(Content revision data)
= Beginning of Section =

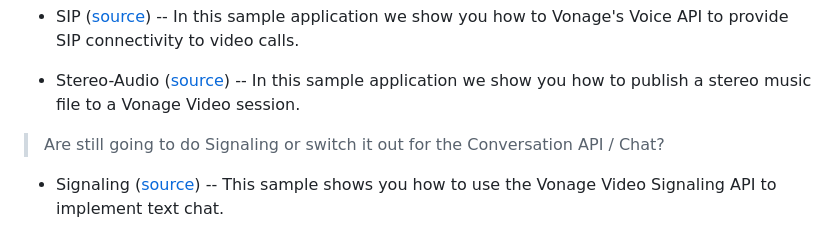
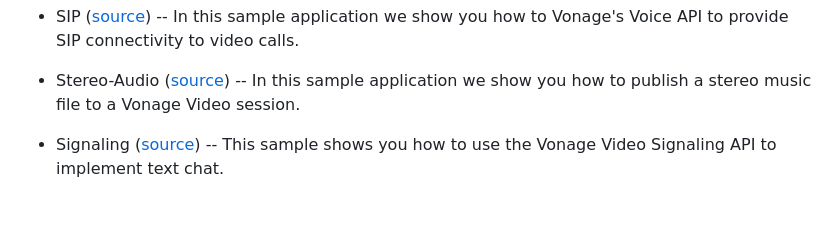
Before and after one commit to Vonage-Community/video-api-web-samples, a Markdown page: README.md, the part around the change. Drawn GitHub-style; blank space fills up the shorter version.

```diff
--- a/README.md
+++ b/README.md
@@ -33,8 +33,6 @@ The code for this sample is found the following subdirectories:
 * SIP ([source](https://github.com/vonage-community/video-api-web-samples/tree/main/SIP)) -- In this sample application we show you how to Vonage's Voice API to provide SIP connectivity to video calls.
 
 * Stereo-Audio ([source](https://github.com/vonage-community/video-api-web-samples/tree/main/Stereo-Audio)) -- In this sample application we show you how to publish a stereo music file to a Vonage Video session.
-
-> Are still going to do Signaling or switch it out for the Conversation API / Chat?
 
 * Signaling ([source](https://github.com/vonage-community/video-api-web-samples/tree/main/Signaling)) -- This sample shows you how to use the Vonage Video Signaling API to implement text chat.
 
```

= End of Section =

Problem: Wherever the word "application" appears in the entries above, copy that whole line.

Exercise result:
 * SIP ([source](https://github.com/vonage-community/video-api-web-samples/tree/main/SIP)) -- In this sample application we show you how to Vonage's Voice API to provide SIP connectivity to video calls.
 * Stereo-Audio ([source](https://github.com/vonage-community/video-api-web-samples/tree/main/Stereo-Audio)) -- In this sample application we show you how to publish a stereo music file to a Vonage Video session.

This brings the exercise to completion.